For the study, the researchers had to collect data on the amount of solar radiation reaching the ground and the amount of particulate matter in the air as well as calculate the amount of sunlight absorbed or scatted by haze before reaching a solar panel installation.
Based on their calculations, the researchers found the annual average level of attenuation of the solar panel output was approximately 12 percent.
While they acknowledge the amount may not seem large, Peters said it actually exceeds the profit margins of some solar installations and thus has the potential to make the difference between a project that succeeds, and one that fails.
“When you’re doing project planning, if you haven’t considered air pollution, you’re going to undersize, and get a wrong estimate of your return on investment,” Peters said.
If a project fails, the researchers added, it has the potential to cause a ripple effect: deterring others from investing in solar projects.
The worldwide impact of pollution on solar energy
Using preliminary data from 16 other cities around the world, the researchers found haze impacts ranging from 2 percent in Singapore to over 9 percent in Beijing, China.
The researchers also studied the impact of haze on different types of solar cells, including gallium arsenide, cadmium telluride and perovskite cells, and found all of them were affected even more strongly than standard silicon cells. Perovskite cells, according to the researchers, were affected the most with over 17 percent attenuation in Delhi.
As cities increasingly commit to solar power – India, for example, is targeting 40 gigawatts of rooftop solar installations – the impact of haze-related attenuation could be severe, the researchers said.
They estimated in Delhi the lost revenue from power generation could total as much as $20 million annually, while in Beijing and Shanghai could see losses of approximately $10 million apiece.
In the United States, planned installations in Los Angeles, CA, have the potential to lose between $6 to $9 million.
Worldwide, the researchers said the losses “could easily amount to hundreds of millions, if not billions of dollars annually.”
Ultimately, Peters said, this study “hopefully is another small piece of showing that we really should improve air quality in cities, and showing that it really matters.”

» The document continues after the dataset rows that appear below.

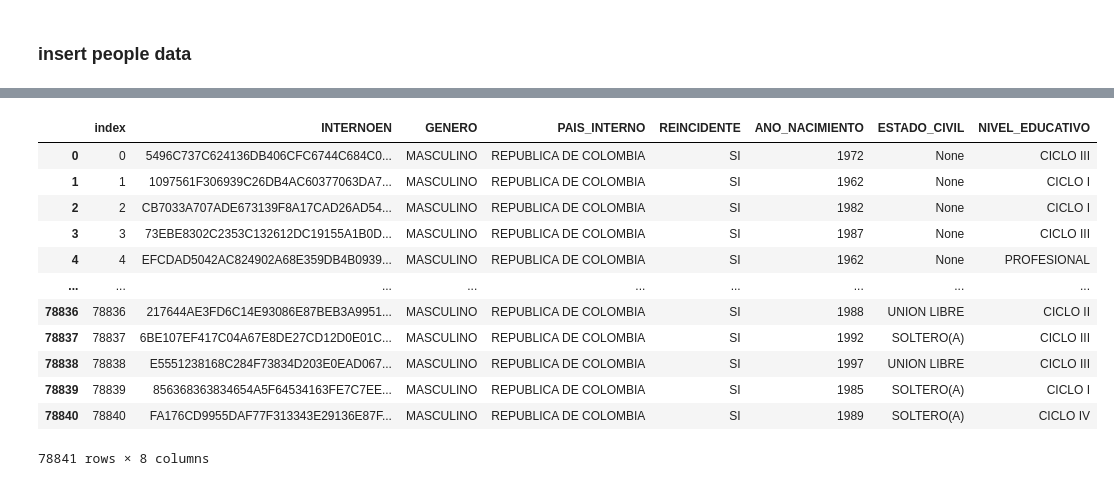
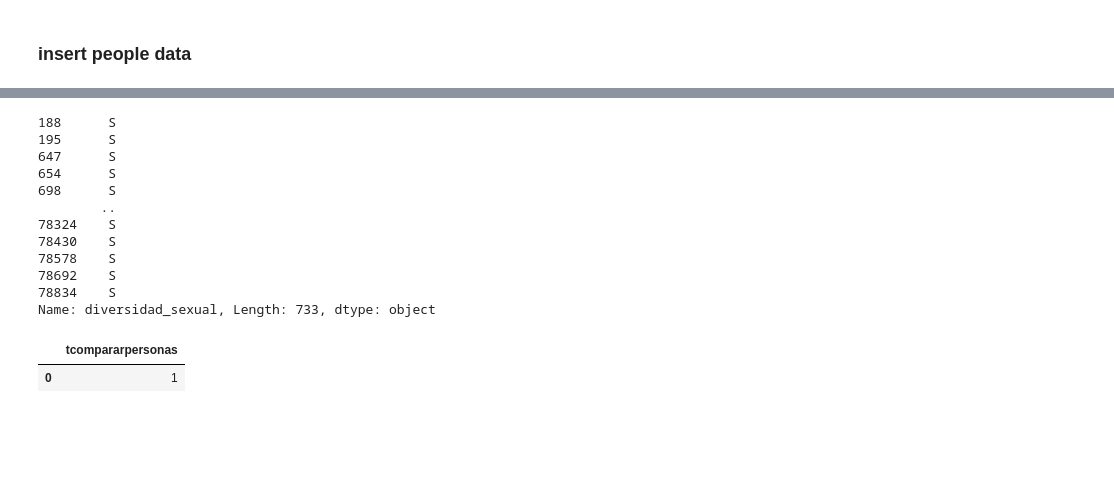
Before and after one commit to dehoyosb/MinJusticia_team77_DS4A_Project, a Jupyter notebook: Exploratory data anlysis Esneyder.ipynb, the cells around one changed output, grey strips where cells are left out. Cells and saved outputs as stored; diff of their text form; code cells hidden in the pictures; blank space fills up the shorter version.

```diff
--- a/Exploratory data anlysis Esneyder.ipynb
+++ b/Exploratory data anlysis Esneyder.ipynb
@@ -95,7 +95,10 @@ Index(['INTERNOEN', 'DELITO', 'TITULO_DELITO', 'SUBTITULO_DELITO', 'TENTATIVA',
 # %% [markdown]
 ### insert people data
 # %%
+# adjust exceptional conditions for people
 
 data_people = data[['INTERNOEN', 'GENERO', 'PAIS_INTERNO', 'REINCIDENTE', 'ANO_NACIMIENTO',
-                        'ESTADO_CIVIL','NIVEL_EDUCATIVO']].drop_duplicates(subset = ["INTERNOEN"])
+                        'ESTADO_CIVIL','NIVEL_EDUCATIVO', 'CONDIC_EXPECIONAL']].drop_duplicates(subset = ["INTERNOEN"])
 data_people = data_people.reset_index(drop=True)
+
+data_people['CONDIC_EXPECIONAL'].unique()
@@ -102,22 +123,45 @@ data_people = data_people.reset_index(drop=True)
+# %%
+# reconocimiento_etnico , diversidad_sexual , extranjero
+############## etnic reconnition
+data_people['CONDIC_EXPECIONAL'] = data_people['CONDIC_EXPECIONAL'].fillna('NINGUNO')
+etnic_recognition = runQuery("""select * from reconocimiento_etnico""")
+data_people['reconocimiento_etnico'] = 'NINGUNO'
+for i in etnic_recognition.index:
+    data_people.loc[(data_people['CONDIC_EXPECIONAL'].str.contains(etnic_recognition['nombre'].values[i])),'reconocimiento_etnico'] =  etnic_recognition['nombre'].values[i]
+#data_people[~(data_people['reconocimiento_etnico'] == 'NINGUNO')]['reconocimiento_etnico']
+
+############## foreign
+
+data_people['extranjero'] = 'N'
+data_people.loc[(data_people['CONDIC_EXPECIONAL'].str.contains('EXTRANJEROS')),'extranjero'] =  'S'
+data_people['CONDIC_EXPECIONAL']
+#data_people[~(data_people['extranjero'] == 'N')]['extranjero']
+
+############## sexual diversity
+sexual_dive = runQuery("""select * from diversidad_sexual""")
+sexual_dive
+data_people['diversidad_sexual'] = 'N'
+for i in sexual_dive.index:
+    data_people.loc[(data_people['CONDIC_EXPECIONAL'].str.contains(sexual_dive['nombre'].values[i])),'diversidad_sexual'] =  'S'
+
+data_people[~(data_people['diversidad_sexual'] == 'N')]['diversidad_sexual']
+# %% [output]
+188      S
+195      S
+647      S
+654      S
+698      S
+        ..
+78324    S
+78430    S
+78578    S
+78692    S
+78834    S
+Name: diversidad_sexual, Length: 733, dtype: object
 # %%
-#runQuery('drop personas_tmp')
-
 data_people.to_sql('personas_tmp', con=engine)
-
-runQuery('select * from personas_tmp')
-
+runQuery('select * from personas_tmp limit 5')
 runQuery('SELECT public.tcompararpersonas();')
 # %% [output]
-|  | index | INTERNOEN | GENERO | PAIS_INTERNO | REINCIDENTE | ANO_NACIMIENTO | ESTADO_CIVIL | NIVEL_EDUCATIVO |
-| 0 | 0 | 5496C737C624136DB406CFC6744C684C0... | MASCULINO | REPUBLICA DE COLOMBIA | SI | 1972 | None | CICLO III |
-| 1 | 1 | 1097561F306939C26DB4AC60377063DA7... | MASCULINO | REPUBLICA DE COLOMBIA | SI | 1962 | None | CICLO I |
-| 2 | 2 | CB7033A707ADE673139F8A17CAD26AD54... | MASCULINO | REPUBLICA DE COLOMBIA | SI | 1982 | None | CICLO I |
-| 3 | 3 | 73EBE8302C2353C132612DC19155A1B0D... | MASCULINO | REPUBLICA DE COLOMBIA | SI | 1987 | None | CICLO III |
-| 4 | 4 | EFCDAD5042AC824902A68E359DB4B0939... | MASCULINO | REPUBLICA DE COLOMBIA | SI | 1962 | None | PROFESIONAL |
-| ... | ... | ... | ... | ... | ... | ... | ... | ... |
-| 78836 | 78836 | 217644AE3FD6C14E93086E87BEB3A9951... | MASCULINO | REPUBLICA DE COLOMBIA | SI | 1988 | UNION LIBRE | CICLO II |
-| 78837 | 78837 | 6BE107EF417C04A67E8DE27CD12D0E01C... | MASCULINO | REPUBLICA DE COLOMBIA | SI | 1992 | SOLTERO(A) | CICLO III |
-| 78838 | 78838 | E5551238168C284F73834D203E0EAD067... | MASCULINO | REPUBLICA DE COLOMBIA | SI | 1997 | UNION LIBRE | CICLO III |
-| 78839 | 78839 | 856368363834654A5F64534163FE7C7EE... | MASCULINO | REPUBLICA DE COLOMBIA | SI | 1985 | SOLTERO(A) | CICLO I |
-| 78840 | 78840 | FA176CD9955DAF77F313343E29136E87F... | MASCULINO | REPUBLICA DE COLOMBIA | SI | 1989 | SOLTERO(A) | CICLO IV |
+|  | tcompararpersonas |
+| 0 | 1 |
-78841 rows × 8 columns
```
Also changed, not shown: parts of 10 cells of this notebook, 5 other files.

Alex Crees is a writer covering issues related to energy, the environment and politics. Her work has appeared in Fox News and Prevention. Alex earned a bachelor’s degree in journalism from New York University.